Portrayal of Native Americans on facebook has not moved past a fixation on the past and a tendency to romanticize and sexualize the tradition. In searching for Native American groups and causes on facebook, the site below is the most popular site I found. View the pictures on the page and you will see the perception of Native Americans it portrays is both stuck in the past and highly romanticized. http://www.facebook.com/group.php?gid=27782714143
There were no pages I could find focusing on contemporary issues of tribes, Native American activism, or the current state of religious practices. I decided to create a facebook page to help educate the public about the issue of religious freedom for Native Americans in prison. Here is a link to my site:
Description of “Native American Religious Freedom in Prison” Facebook Page: This is a group to promote the free exercise of Native American religious traditions by prisoners. For years, Native American religious freedom behind bars has been challenged though the restriction of access to sweat lodges and tobacco, the disrespect and confiscation of religious items such as peace pipes and medicine bags, and the restriction of time in isolation for purification ceremonies. This group aims to increase awareness of the plight these Native American inmates face in practicing their belief systems and to equip the public with the tools they need to enact change.
I included pictures of important religious items (such as sweat lodges, peace pipes and medicine bags) and information on how the use of these items has been restricted in prison. I also included a picture of a prison cell and a link to an article challenging the US prison system more broadly and the practice of retributive justice.
On the main “wall” of the facebook page there is a link to the 2008 United States Commission on Civil Rights on Enforcing Religious Freedom in Prison along with some statistics drawn from it on Native American religious practitioners in prison. http://permanent.access.gpo.gov/LPS107906/LPS107906/www.usccr.gov/pubs/STAT2008ERFIP.pdf
The next post is a recent success story about religious freedom rights being returned in Washington Prisons. I thought it would be good to include this story to show that progress is being made within the movement on a case by case basis.
Next I included a list of four blurbs on recent prisoner free-exercise cases related to Native American religious traditions. This is to show the contemporary relevance of this issue.
My next post is a link to an article by Laura Brooks (Traveling the Spiritual Path: The Struggle for Native American Religious Freedom). This article is a good summary of the issue and the how it has shifted historically. http://www.dickshovel.com/nar.html
The next post encourages the viewer to Take Action! I suggest several ways to do this. Write your representative telling them you care about this issue, sign a petition in support of a Native American prisoner on a hunger strike for religious freedom, host an event to raise awareness, make posters, write your own petition or find a way to let presidential candidate for the next election know it’s an issue you care about.
Finally, I posted a question asking for stories of how religion has positively impacted your life or the life of someone you know. This is to show the personally transformative powers of religious practice that further support its free-exercise in prison. I answer the question with the story of meeting “Fred” at Pine Ridge and talking about what medicine man “John” said about encounters with Spirit changing people for the better.

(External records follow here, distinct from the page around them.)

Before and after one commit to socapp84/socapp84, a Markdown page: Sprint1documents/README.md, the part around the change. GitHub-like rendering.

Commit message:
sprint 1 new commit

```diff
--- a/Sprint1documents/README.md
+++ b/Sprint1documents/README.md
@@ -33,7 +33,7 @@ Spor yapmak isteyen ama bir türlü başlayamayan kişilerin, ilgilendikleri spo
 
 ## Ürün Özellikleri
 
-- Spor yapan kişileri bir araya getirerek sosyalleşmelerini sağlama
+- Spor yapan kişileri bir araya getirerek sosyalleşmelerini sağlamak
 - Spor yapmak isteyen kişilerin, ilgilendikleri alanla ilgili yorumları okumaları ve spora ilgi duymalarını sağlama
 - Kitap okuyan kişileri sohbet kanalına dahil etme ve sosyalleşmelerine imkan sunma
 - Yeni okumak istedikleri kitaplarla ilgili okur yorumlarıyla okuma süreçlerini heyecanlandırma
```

United States Commission on Civil Rights. Enforcing Religious Freedom in Prison.Washington, DC: Commission on Civil Rights, 2008.
Religion Clause. Recent Prisoner Free Exercise Cases (October 16, 2011). http://religionclause.blogspot.com/2011/10/recent-prisoner-free-exercise-cases_16.html.

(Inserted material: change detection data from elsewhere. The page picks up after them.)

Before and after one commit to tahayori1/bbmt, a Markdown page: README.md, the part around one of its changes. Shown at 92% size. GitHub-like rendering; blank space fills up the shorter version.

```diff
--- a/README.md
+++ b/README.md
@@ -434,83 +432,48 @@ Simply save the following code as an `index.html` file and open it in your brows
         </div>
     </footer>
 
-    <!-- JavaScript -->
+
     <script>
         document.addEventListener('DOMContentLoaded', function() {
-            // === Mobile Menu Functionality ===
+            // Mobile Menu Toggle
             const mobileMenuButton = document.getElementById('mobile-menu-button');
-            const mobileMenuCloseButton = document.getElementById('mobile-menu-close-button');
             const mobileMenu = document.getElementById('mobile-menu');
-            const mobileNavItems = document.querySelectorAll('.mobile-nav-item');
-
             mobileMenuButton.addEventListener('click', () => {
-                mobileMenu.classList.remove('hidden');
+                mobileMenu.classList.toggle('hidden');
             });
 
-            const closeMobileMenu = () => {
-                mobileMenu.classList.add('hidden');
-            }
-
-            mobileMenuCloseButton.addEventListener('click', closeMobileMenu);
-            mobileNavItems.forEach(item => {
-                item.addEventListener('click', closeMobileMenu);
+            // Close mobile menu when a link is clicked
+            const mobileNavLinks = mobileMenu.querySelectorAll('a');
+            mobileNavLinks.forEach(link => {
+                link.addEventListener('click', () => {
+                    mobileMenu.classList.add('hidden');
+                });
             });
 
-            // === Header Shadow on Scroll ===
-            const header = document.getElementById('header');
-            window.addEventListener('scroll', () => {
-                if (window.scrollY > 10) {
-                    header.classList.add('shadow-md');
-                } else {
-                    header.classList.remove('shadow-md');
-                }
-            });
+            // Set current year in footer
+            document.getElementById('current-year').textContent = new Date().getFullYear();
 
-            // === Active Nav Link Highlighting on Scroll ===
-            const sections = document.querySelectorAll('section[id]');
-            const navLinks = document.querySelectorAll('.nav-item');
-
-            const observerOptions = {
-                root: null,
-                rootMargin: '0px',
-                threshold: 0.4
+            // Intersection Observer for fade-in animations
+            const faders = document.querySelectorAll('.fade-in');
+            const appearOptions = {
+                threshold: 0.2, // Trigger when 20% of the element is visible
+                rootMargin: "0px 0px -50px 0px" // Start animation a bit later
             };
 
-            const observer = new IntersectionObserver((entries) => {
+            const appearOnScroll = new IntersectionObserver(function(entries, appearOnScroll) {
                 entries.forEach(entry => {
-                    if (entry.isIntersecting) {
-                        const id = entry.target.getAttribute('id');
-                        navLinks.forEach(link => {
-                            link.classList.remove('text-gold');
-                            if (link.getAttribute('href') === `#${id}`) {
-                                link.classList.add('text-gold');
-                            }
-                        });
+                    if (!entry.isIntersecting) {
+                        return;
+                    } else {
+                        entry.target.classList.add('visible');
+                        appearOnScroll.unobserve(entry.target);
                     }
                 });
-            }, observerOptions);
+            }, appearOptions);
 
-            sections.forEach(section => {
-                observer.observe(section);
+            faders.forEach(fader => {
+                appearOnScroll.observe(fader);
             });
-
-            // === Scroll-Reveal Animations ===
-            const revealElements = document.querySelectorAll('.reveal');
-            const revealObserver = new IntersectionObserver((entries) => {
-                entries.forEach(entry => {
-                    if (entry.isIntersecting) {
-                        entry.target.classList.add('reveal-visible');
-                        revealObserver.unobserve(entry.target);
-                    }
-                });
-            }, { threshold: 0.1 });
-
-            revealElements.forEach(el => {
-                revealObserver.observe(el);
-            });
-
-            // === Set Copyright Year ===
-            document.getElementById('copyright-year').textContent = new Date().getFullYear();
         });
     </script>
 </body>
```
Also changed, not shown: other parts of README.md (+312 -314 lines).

Brooks, Laura. Traveling the Spiritual Path: The Struggle for Native American Religious Freedom. http://www.dickshovel.com/nar.html.

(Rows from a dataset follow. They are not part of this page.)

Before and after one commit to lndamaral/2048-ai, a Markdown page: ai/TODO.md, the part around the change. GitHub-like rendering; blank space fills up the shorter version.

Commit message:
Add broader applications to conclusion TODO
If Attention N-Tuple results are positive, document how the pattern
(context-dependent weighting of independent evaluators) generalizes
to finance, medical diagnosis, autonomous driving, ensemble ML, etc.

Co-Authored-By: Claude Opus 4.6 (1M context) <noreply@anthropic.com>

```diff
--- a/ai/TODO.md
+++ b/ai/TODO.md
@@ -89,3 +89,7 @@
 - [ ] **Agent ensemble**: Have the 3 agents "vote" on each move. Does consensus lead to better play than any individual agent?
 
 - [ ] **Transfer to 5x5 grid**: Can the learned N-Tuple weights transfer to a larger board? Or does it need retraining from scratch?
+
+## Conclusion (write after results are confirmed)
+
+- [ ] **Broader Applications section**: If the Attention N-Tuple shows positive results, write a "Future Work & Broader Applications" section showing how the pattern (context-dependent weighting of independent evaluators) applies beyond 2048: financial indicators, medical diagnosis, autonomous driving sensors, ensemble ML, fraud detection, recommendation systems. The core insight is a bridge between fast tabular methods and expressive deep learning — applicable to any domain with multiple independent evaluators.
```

Galanda, Gabriel. The SeattleTimes. June 29, 2011. http://seattletimes.nwsource.com/html/opinion/2015464624_guest30galanda.html